Some baobabs become very famous and it is rather tragic that a significant number of the largest specimens known are starting to die off and unfortunately in many habitats there does not appear to be a clear succession plan. In the densely populated game preserves of Hwange, Mana Pools and the Gona-re-zhou National Parks for instance, you only rarely see young baobabs growing healthily. Around heavily grazed water points even the older established trees are being decimated beyond repair and some major interventions have taken place with sharp rocks, dead hardwood trees and even diamond mesh fencing affixed to the outside of the trees to try and provide some protection.
What interests me however is just how these baobabs survived fluctuating pachyderm populations in the past before the weapons of man and then the demarcation of National Parks and anti-poaching became such a determining factor in the survival of innumerable elephant and the demise of baobabs.
Right is the largest known baobab, in Harare, growing right out of its normal habitat in Greenwood Park in the heart of the Avenues in Harare. It has been very happy here, flowering and setting pods almost every year for at least a decade and just a couple of weeks ago I checked on its form and found that a couple of huge branches had taken a tumble. They were covered in heavy pods and these probably contributed to the tree’s susceptibility to heavy winds swirling around. Let’s hope the wound heals and that the tree continues to thrive.
Fresh baobab fruit developing in Greenwood Park, obviously well pollinated by a bat, a night-ape or a hawk moth, tick your preference.
And so we come to the end of the this Tree Life 500. I am afraid I have covered largely trees that I have recently known personally and I shied away from downloading pictures that are ostensibly free to print from the internet. It seems that many such indications are not true and I don’t think our Society could successfully fight an intellectual property suit in the courts outside our Zimbabwe dollar realm. It also made me realise just how vulnerable our own records are as files I saved from earlier computers on hard disk drives seem impossible to open and I am just about to migrate to a new laptop. In any case they are saved as compressed files and I would have to go through them laboriously to find choice pictures.

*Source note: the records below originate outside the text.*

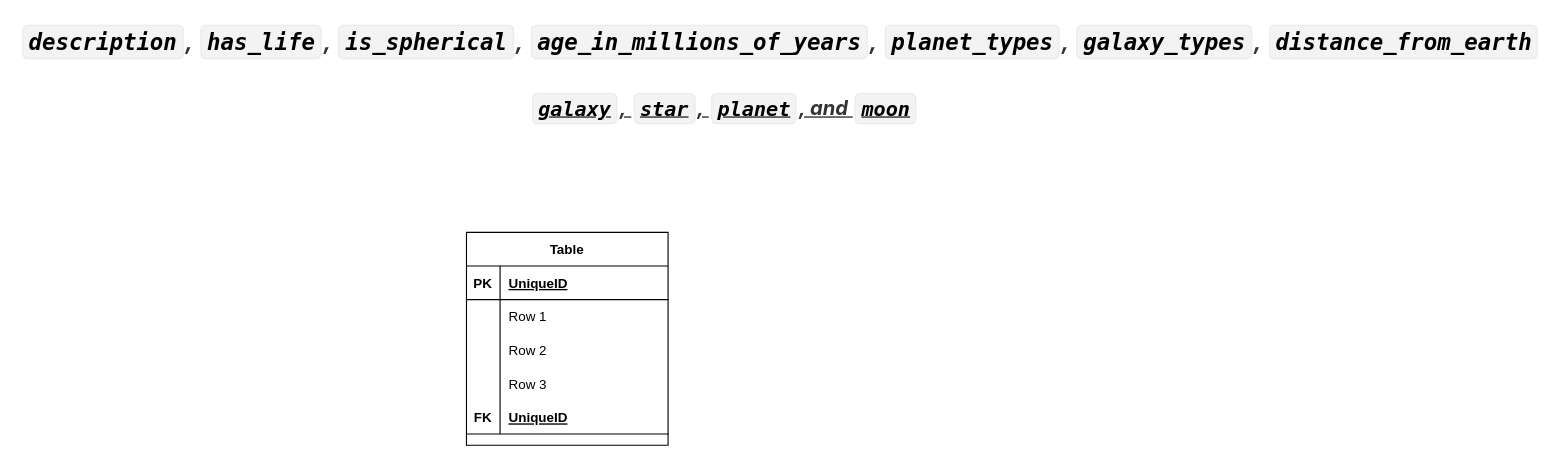
archenemy1996/00001 keeps this draw.io diagram as celestial_schema Diagram.drawio. Above is the earlier version. Source tidied: cells renumbered, new cells numbered last; positions are measured from the earlier drawing's top-left corner, leaving out a move shared by most shapes. Both pictures are drawn from the tidied source at 112%, with x=0, y=0 at pixel (63, 19).
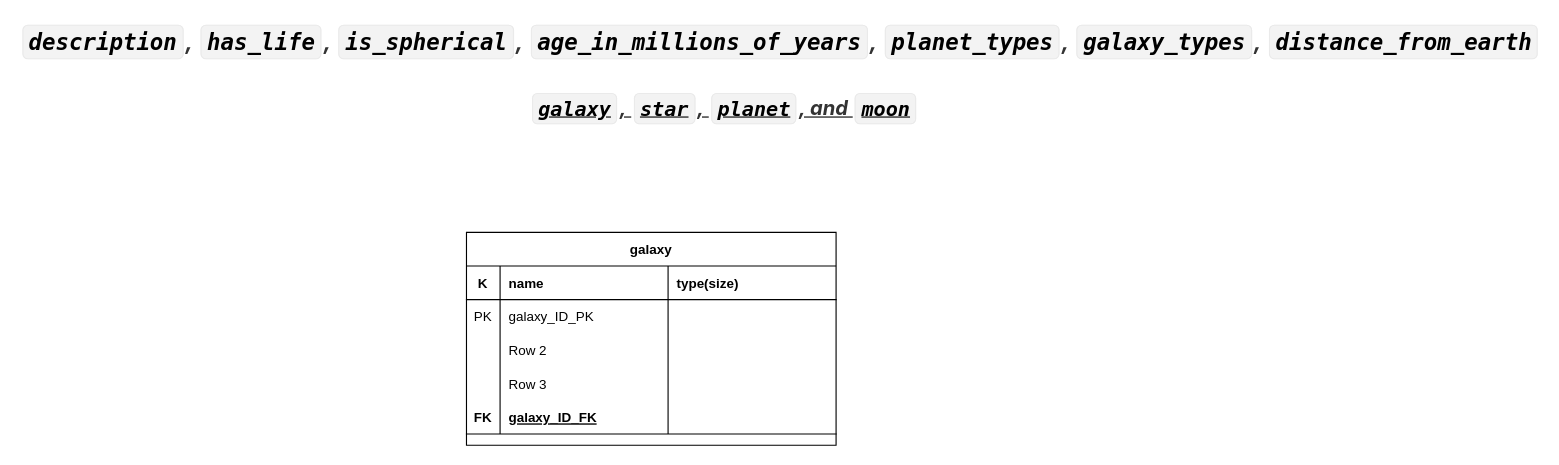
The same page after the edit.

Change to the diagram source:
```diff
@@
-    <mxCell id="2" value="Table" style="shape=table;startSize=30;childLayout=tableLayout;rowLines=0;fontStyle=1;align=center;" parent="1" vertex="1">
-      <mxGeometry x="360" y="190" width="180" height="190" as="geometry" />
+    <mxCell id="2" value="galaxy" style="shape=table;startSize=30;childLayout=tableLayout;rowLines=0;fontStyle=1;align=center;" parent="1" vertex="1">
+      <mxGeometry x="360" y="190" width="330" height="190" as="geometry" />
     </mxCell>
     <mxCell id="3" style="shape=tableRow;horizontal=0;startSize=0;swimlaneHead=0;swimlaneBody=0;fillColor=none;top=0;left=0;right=0;bottom=1;" parent="2" vertex="1">
-      <mxGeometry y="30" width="180" height="30" as="geometry" />
+      <mxGeometry y="30" width="330" height="30" as="geometry" />
     </mxCell>
-    <mxCell id="4" value="PK" style="shape=partialRectangle;fillColor=none;top=0;left=0;bottom=0;right=0;fontStyle=1;overflow=hidden;" parent="3" vertex="1">
+    <mxCell id="4" value="K" style="shape=partialRectangle;fillColor=none;top=0;left=0;bottom=0;right=0;fontStyle=1;overflow=hidden;" parent="3" vertex="1">
       <mxGeometry width="30" height="30" as="geometry" />
     </mxCell>
-    <mxCell id="5" value="UniqueID" style="shape=partialRectangle;fillColor=none;top=0;left=0;bottom=0;right=0;align=left;spacingLeft=6;fontStyle=5;overflow=hidden;" parent="3" vertex="1">
+    <mxCell id="5" value="name" style="shape=partialRectangle;fillColor=none;top=0;left=0;bottom=0;right=0;align=left;spacingLeft=6;fontStyle=1;overflow=hidden;" parent="3" vertex="1">
       <mxGeometry x="30" width="150" height="30" as="geometry" />
     </mxCell>
+    <mxCell id="20" value="type(size)" style="shape=partialRectangle;fillColor=none;top=0;left=0;bottom=0;right=0;align=left;spacingLeft=6;fontStyle=1;overflow=hidden;" parent="3" vertex="1">
+      <mxGeometry x="180" width="150" height="30" as="geometry" />
+    </mxCell>
     <mxCell id="6" style="shape=tableRow;horizontal=0;startSize=0;swimlaneHead=0;swimlaneBody=0;fillColor=none;top=0;left=0;right=0;bottom=0;" parent="2" vertex="1">
-      <mxGeometry y="60" width="180" height="30" as="geometry" />
+      <mxGeometry y="60" width="330" height="30" as="geometry" />
     </mxCell>
-    <mxCell id="7" style="shape=partialRectangle;fillColor=none;top=0;left=0;bottom=0;right=0;overflow=hidden;" parent="6" vertex="1">
+    <mxCell id="7" value="PK" style="shape=partialRectangle;fillColor=none;top=0;left=0;bottom=0;right=0;overflow=hidden;" parent="6" vertex="1">
       <mxGeometry width="30" height="30" as="geometry" />
     </mxCell>
-    <mxCell id="8" value="Row 1" style="shape=partialRectangle;fillColor=none;top=0;left=0;bottom=0;right=0;align=left;spacingLeft=6;overflow=hidden;" parent="6" vertex="1">
+    <mxCell id="8" value="galaxy_ID_PK" style="shape=partialRectangle;fillColor=none;top=0;left=0;bottom=0;right=0;align=left;spacingLeft=6;overflow=hidden;" parent="6" vertex="1">
       <mxGeometry x="30" width="150" height="30" as="geometry" />
     </mxCell>
+    <mxCell id="21" style="shape=partialRectangle;fillColor=none;top=0;left=0;bottom=0;right=0;align=left;spacingLeft=6;overflow=hidden;" parent="6" vertex="1">
+      <mxGeometry x="180" width="150" height="30" as="geometry" />
+    </mxCell>
     <mxCell id="9" style="shape=tableRow;horizontal=0;startSize=0;swimlaneHead=0;swimlaneBody=0;fillColor=none;top=0;left=0;right=0;bottom=0;" parent="2" vertex="1">
-      <mxGeometry y="90" width="180" height="30" as="geometry" />
+      <mxGeometry y="90" width="330" height="30" as="geometry" />
     </mxCell>
@@
+    <mxCell id="22" style="shape=partialRectangle;fillColor=none;top=0;left=0;bottom=0;right=0;align=left;spacingLeft=6;overflow=hidden;" parent="9" vertex="1">
+      <mxGeometry x="180" width="150" height="30" as="geometry" />
+    </mxCell>
     <mxCell id="12" style="shape=tableRow;horizontal=0;startSize=0;swimlaneHead=0;swimlaneBody=0;fillColor=none;top=0;left=0;right=0;bottom=0;" parent="2" vertex="1">
-      <mxGeometry y="120" width="180" height="30" as="geometry" />
+      <mxGeometry y="120" width="330" height="30" as="geometry" />
     </mxCell>
@@
+    <mxCell id="23" style="shape=partialRectangle;fillColor=none;top=0;left=0;bottom=0;right=0;align=left;spacingLeft=6;overflow=hidden;" parent="12" vertex="1">
+      <mxGeometry x="180" width="150" height="30" as="geometry" />
+    </mxCell>
     <mxCell id="15" style="shape=tableRow;horizontal=0;startSize=0;swimlaneHead=0;swimlaneBody=0;fillColor=none;top=0;left=0;right=0;bottom=1;" parent="2" vertex="1">
-      <mxGeometry y="150" width="180" height="30" as="geometry" />
+      <mxGeometry y="150" width="330" height="30" as="geometry" />
     </mxCell>
@@
-    <mxCell id="17" value="UniqueID" style="shape=partialRectangle;fillColor=none;top=0;left=0;bottom=0;right=0;align=left;spacingLeft=6;fontStyle=5;overflow=hidden;" parent="15" vertex="1">
+    <mxCell id="17" value="galaxy_ID_FK" style="shape=partialRectangle;fillColor=none;top=0;left=0;bottom=0;right=0;align=left;spacingLeft=6;fontStyle=5;overflow=hidden;" parent="15" vertex="1">
       <mxGeometry x="30" width="150" height="30" as="geometry" />
     </mxCell>
+    <mxCell id="24" style="shape=partialRectangle;fillColor=none;top=0;left=0;bottom=0;right=0;align=left;spacingLeft=6;fontStyle=5;overflow=hidden;" parent="15" vertex="1">
+      <mxGeometry x="180" width="150" height="30" as="geometry" />
+    </mxCell>
```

Let’s hope my new machine is more user-friendly because my old one is well and truly clogged-up.
Although it is not very fashionable to think much of the pioneering types who came to this country back in the 1890’s a recent visit to the Tuli Circle reminded us of just how tough it was for these folk to make their way into the hinterland of Africa. The baobab left is where their wagons would have rested up for the last night before they reached Fort Tuli on the banks of the Shashi River. Well known names and initials can be seen carved into the bark of this baobab and the next days journey would be a maximum of about 12 to 15 ‘bone-rattling kilometres. And it is still very bone-rattling today on pneumatic tyres so Heaven only knows how bone-rattling it must have been on wooden and cast iron-rimmed wheels.
But a hundred and thirty-plus years later the baobab endures, visited far less frequently than it was in the 1890’s.
Photo by Rob Jarvis
Above, the llala palm which is often found in the same habitat as Baobab Trees. This particular photograph was taken at Gona-re-Zhou.